Ana Gomes says that the urge to make quick money is leaving ethics by the wayside, which is why she insists that the golden visa needs to be cancelled. Portuguese MP Joao Semedo also warns that the visa offers a backdoor for criminal money to the EU. For that reason, his left-wing alliance has called for an end to the program and an investigation into the money that has already entered the country. "It could have come from economic crimes, or out of international money-laundering centers," he says.

Deputy Prime Minister Portas is not impressed by any of these arguments. He even wants to lower the price for the new golden visas. If he has his way, a pledge to invest 350,000 euros in building renovation or art or science projects will be enough to get a residency permit. Those investing in underdeveloped regions can even expect a discount of 20 percent. The competition to win over rich foreigners has got tougher, says Portas: "After all, we're competing with 13 other countries."

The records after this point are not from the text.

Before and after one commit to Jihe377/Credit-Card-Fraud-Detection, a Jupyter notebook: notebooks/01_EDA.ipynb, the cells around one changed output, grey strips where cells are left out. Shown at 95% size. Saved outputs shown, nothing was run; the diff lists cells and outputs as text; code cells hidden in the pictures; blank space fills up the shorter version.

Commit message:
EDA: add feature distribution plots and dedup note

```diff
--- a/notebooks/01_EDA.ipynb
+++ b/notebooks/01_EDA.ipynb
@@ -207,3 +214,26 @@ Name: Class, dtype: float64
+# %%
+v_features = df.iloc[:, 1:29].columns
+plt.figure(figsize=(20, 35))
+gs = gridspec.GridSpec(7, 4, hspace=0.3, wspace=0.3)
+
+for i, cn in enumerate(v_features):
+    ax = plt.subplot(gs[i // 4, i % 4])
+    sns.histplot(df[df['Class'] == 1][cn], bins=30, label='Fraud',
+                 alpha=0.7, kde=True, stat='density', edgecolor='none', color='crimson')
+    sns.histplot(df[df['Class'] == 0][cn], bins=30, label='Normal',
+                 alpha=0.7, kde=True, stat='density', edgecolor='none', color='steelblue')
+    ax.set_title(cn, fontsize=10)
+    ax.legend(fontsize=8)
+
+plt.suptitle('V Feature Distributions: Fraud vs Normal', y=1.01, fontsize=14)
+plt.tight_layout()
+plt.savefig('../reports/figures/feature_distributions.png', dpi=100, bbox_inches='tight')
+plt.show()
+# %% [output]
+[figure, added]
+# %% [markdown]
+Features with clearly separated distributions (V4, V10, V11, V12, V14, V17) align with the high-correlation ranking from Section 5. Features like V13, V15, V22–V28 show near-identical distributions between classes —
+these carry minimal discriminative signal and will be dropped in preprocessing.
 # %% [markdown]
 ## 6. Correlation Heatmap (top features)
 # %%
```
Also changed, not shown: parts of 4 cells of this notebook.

Instead of scaring potential applicants away with tough conditions, Portas would rather offer them gifts. As for the accusations of corruption and other crimes in connection with the golden visa, Portas has just this to say: "Anyone who is guilty should be hit by the full weight of the law." What he fails to mention is that Portugal's police, state prosecutors, and judges are now hopelessly overburdened thanks to the austerity measures imposed by his government.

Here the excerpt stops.